Stored records —
'''
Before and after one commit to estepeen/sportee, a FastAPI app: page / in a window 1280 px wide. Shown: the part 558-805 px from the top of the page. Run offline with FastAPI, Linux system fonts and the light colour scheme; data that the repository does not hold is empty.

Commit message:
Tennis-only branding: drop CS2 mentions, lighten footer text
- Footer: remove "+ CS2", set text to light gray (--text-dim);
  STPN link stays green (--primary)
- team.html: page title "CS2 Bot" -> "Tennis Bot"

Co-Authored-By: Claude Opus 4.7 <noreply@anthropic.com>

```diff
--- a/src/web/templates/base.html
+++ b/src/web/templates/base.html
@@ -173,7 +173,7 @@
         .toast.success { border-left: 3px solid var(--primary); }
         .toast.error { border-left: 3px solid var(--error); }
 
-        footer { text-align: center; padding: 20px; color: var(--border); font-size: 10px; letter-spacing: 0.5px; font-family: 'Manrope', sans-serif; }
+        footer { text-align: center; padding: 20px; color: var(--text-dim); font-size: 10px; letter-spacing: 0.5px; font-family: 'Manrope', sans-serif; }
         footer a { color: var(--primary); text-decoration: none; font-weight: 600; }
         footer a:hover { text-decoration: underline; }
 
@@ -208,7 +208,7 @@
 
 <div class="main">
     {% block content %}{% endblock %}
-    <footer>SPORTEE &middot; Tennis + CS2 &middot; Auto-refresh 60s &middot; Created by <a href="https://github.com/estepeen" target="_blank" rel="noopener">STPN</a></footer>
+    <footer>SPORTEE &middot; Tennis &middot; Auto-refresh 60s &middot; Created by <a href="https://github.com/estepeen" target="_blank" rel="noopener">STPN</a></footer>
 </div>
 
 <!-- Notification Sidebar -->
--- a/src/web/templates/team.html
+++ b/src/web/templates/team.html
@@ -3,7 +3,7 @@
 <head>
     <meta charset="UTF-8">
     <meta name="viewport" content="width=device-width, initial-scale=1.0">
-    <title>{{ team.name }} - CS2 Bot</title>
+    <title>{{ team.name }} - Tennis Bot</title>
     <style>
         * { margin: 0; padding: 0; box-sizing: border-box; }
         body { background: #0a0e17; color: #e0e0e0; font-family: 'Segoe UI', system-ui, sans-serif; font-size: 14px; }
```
'''
Print the records again, exactly as they stand above.

Result of the task —
Before and after one commit to estepeen/sportee, a FastAPI app: page / in a window 1280 px wide. Shown: the part 558-805 px from the top of the page. Run offline with FastAPI, Linux system fonts and the light colour scheme; data that the repository does not hold is empty.

Commit message:
Tennis-only branding: drop CS2 mentions, lighten footer text
- Footer: remove "+ CS2", set text to light gray (--text-dim);
  STPN link stays green (--primary)
- team.html: page title "CS2 Bot" -> "Tennis Bot"

Co-Authored-By: Claude Opus 4.7 <noreply@anthropic.com>

```diff
--- a/src/web/templates/base.html
+++ b/src/web/templates/base.html
@@ -173,7 +173,7 @@
         .toast.success { border-left: 3px solid var(--primary); }
         .toast.error { border-left: 3px solid var(--error); }
 
-        footer { text-align: center; padding: 20px; color: var(--border); font-size: 10px; letter-spacing: 0.5px; font-family: 'Manrope', sans-serif; }
+        footer { text-align: center; padding: 20px; color: var(--text-dim); font-size: 10px; letter-spacing: 0.5px; font-family: 'Manrope', sans-serif; }
         footer a { color: var(--primary); text-decoration: none; font-weight: 600; }
         footer a:hover { text-decoration: underline; }
 
@@ -208,7 +208,7 @@
 
 <div class="main">
     {% block content %}{% endblock %}
-    <footer>SPORTEE &middot; Tennis + CS2 &middot; Auto-refresh 60s &middot; Created by <a href="https://github.com/estepeen" target="_blank" rel="noopener">STPN</a></footer>
+    <footer>SPORTEE &middot; Tennis &middot; Auto-refresh 60s &middot; Created by <a href="https://github.com/estepeen" target="_blank" rel="noopener">STPN</a></footer>
 </div>
 
 <!-- Notification Sidebar -->
--- a/src/web/templates/team.html
+++ b/src/web/templates/team.html
@@ -3,7 +3,7 @@
 <head>
     <meta charset="UTF-8">
     <meta name="viewport" content="width=device-width, initial-scale=1.0">
-    <title>{{ team.name }} - CS2 Bot</title>
+    <title>{{ team.name }} - Tennis Bot</title>
     <style>
         * { margin: 0; padding: 0; box-sizing: border-box; }
         body { background: #0a0e17; color: #e0e0e0; font-family: 'Segoe UI', system-ui, sans-serif; font-size: 14px; }
```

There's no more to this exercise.